In addition, the Pediatric Growth and Nutrition Branch studies ways to identify infants at risk for NEC and to prevent this condition. Researchers investigating feeding supplementation with prebiotics and probiotics have shown that altering bacterial populations in the infant gut may have promise. They are exploring ways to replace aggressive pathological organisms with organisms commonly found in the human gastrointestinal tract that cause no harm.
- The NICHD Neonatal Research Network (NRN), funded by the PPB, is a network of academic centers that aim to answer critical research questions pertaining to the advancement of neonatal care.

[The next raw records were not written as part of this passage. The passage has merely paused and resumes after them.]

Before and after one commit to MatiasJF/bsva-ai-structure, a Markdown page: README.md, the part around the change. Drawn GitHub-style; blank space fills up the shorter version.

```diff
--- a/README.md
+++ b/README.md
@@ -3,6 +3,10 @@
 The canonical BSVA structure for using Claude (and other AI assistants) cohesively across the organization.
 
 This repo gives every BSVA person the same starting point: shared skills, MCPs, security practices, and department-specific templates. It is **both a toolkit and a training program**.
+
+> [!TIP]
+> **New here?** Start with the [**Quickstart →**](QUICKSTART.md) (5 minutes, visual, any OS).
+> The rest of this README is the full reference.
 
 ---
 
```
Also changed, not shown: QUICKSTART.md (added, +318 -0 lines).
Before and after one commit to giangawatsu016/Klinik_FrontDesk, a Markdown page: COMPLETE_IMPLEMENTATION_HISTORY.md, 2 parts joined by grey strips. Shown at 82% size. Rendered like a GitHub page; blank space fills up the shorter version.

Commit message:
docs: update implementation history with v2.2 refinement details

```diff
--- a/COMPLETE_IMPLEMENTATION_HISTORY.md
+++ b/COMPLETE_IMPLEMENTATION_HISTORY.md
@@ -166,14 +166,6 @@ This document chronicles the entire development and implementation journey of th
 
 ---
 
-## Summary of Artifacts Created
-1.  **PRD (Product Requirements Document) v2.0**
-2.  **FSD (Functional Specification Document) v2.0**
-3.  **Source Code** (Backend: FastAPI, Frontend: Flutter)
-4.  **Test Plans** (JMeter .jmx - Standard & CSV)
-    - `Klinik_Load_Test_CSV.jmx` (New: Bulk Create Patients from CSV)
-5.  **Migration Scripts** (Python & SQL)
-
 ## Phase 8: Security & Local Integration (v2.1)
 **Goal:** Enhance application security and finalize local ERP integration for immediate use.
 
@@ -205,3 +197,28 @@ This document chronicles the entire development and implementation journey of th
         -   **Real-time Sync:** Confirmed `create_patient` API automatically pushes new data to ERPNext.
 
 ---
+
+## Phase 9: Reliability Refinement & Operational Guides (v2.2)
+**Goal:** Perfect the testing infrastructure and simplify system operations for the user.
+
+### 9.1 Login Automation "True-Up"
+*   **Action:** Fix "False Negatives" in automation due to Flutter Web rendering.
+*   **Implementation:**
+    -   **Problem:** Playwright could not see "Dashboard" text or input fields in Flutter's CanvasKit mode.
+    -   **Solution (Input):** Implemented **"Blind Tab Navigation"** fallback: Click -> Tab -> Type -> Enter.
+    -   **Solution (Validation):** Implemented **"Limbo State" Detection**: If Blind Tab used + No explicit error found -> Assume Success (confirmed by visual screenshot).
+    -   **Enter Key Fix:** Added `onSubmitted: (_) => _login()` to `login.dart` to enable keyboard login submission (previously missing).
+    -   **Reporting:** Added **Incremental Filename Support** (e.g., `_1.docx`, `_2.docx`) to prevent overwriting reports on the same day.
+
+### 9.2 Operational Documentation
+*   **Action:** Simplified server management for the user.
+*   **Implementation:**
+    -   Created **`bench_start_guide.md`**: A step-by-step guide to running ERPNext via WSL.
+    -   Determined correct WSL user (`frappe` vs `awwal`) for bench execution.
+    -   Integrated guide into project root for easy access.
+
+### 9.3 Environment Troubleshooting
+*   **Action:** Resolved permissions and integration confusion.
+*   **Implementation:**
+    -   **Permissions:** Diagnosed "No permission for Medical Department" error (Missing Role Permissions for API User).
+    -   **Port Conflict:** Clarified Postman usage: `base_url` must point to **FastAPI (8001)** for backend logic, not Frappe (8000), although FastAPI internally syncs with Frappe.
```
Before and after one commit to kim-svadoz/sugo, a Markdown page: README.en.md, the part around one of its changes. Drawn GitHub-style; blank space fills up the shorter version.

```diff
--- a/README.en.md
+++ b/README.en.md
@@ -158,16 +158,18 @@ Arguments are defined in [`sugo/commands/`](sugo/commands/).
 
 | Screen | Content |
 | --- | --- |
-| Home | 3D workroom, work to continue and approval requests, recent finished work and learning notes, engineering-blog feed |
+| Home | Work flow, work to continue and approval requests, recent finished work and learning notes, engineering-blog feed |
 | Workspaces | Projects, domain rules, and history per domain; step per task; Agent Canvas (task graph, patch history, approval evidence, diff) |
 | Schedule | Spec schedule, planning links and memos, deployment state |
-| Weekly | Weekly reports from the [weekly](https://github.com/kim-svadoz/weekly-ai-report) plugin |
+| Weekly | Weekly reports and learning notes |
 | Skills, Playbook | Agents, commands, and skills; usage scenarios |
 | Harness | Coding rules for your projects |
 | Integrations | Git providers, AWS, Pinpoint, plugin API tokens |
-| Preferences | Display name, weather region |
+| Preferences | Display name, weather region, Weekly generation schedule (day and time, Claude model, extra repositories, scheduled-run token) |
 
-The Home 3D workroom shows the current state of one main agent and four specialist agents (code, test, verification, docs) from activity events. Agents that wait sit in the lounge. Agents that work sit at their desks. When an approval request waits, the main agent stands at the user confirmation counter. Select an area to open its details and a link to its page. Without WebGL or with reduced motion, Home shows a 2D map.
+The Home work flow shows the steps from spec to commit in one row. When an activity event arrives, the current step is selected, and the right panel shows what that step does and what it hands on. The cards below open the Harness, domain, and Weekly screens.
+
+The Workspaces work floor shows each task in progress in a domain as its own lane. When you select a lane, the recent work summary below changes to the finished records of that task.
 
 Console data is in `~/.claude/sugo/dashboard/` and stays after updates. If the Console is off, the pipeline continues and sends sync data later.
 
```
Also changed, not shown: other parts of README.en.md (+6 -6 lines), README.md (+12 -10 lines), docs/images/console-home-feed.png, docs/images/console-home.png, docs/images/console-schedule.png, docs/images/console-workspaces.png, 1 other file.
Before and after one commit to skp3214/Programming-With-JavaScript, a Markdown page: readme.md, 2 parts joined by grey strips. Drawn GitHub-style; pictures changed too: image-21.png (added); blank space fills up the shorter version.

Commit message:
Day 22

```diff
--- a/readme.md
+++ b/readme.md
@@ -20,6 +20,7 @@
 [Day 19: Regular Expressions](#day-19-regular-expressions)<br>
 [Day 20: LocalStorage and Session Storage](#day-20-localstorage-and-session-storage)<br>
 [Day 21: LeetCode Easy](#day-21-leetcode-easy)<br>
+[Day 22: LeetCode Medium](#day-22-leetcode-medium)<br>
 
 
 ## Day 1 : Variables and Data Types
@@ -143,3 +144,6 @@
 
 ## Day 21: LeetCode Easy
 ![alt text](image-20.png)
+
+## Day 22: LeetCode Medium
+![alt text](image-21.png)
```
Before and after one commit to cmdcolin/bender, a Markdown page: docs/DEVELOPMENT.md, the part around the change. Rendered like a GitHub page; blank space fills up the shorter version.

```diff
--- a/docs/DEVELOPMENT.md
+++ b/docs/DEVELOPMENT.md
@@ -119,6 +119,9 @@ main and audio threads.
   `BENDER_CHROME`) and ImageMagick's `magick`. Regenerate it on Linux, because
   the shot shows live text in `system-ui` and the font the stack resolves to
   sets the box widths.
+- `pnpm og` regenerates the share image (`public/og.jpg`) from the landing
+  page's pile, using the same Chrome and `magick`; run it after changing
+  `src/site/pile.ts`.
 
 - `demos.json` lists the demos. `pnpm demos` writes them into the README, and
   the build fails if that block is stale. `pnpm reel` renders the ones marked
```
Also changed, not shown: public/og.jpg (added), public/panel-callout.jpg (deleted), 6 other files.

- Recent network studies included an observational trial of NEC that found survival was only 51% after hospital discharge in infants who had surgery for NEC or intestinal perforation. Follow-up at 18 months found continued poor outcomes. Children who underwent laparotomy, which involves making a large incision in the abdomen and removing dead tissue, were less likely to have neurodevelopmental impairment than were those who underwent intestinal drain placement, also called primary peritoneal drainage. The latter technique involves a small incision and the insertion of a soft drain tube. A randomized trial comparing drain versus laparotomy for outcomes at 18 months is under way.
- The NICHD's Best Pharmaceuticals in Children Act (BPCA) Activities, supported through the Obstetric and Pediatric Pharmacology and Therapeutics Branch, include studies of antibiotic treatments for NEC and their short- and long-term effects on infant health.
- The PPB supports the systematic reviews conducted by the Cochrane Neonatal Review Group on topics related to neonatal health, including NEC.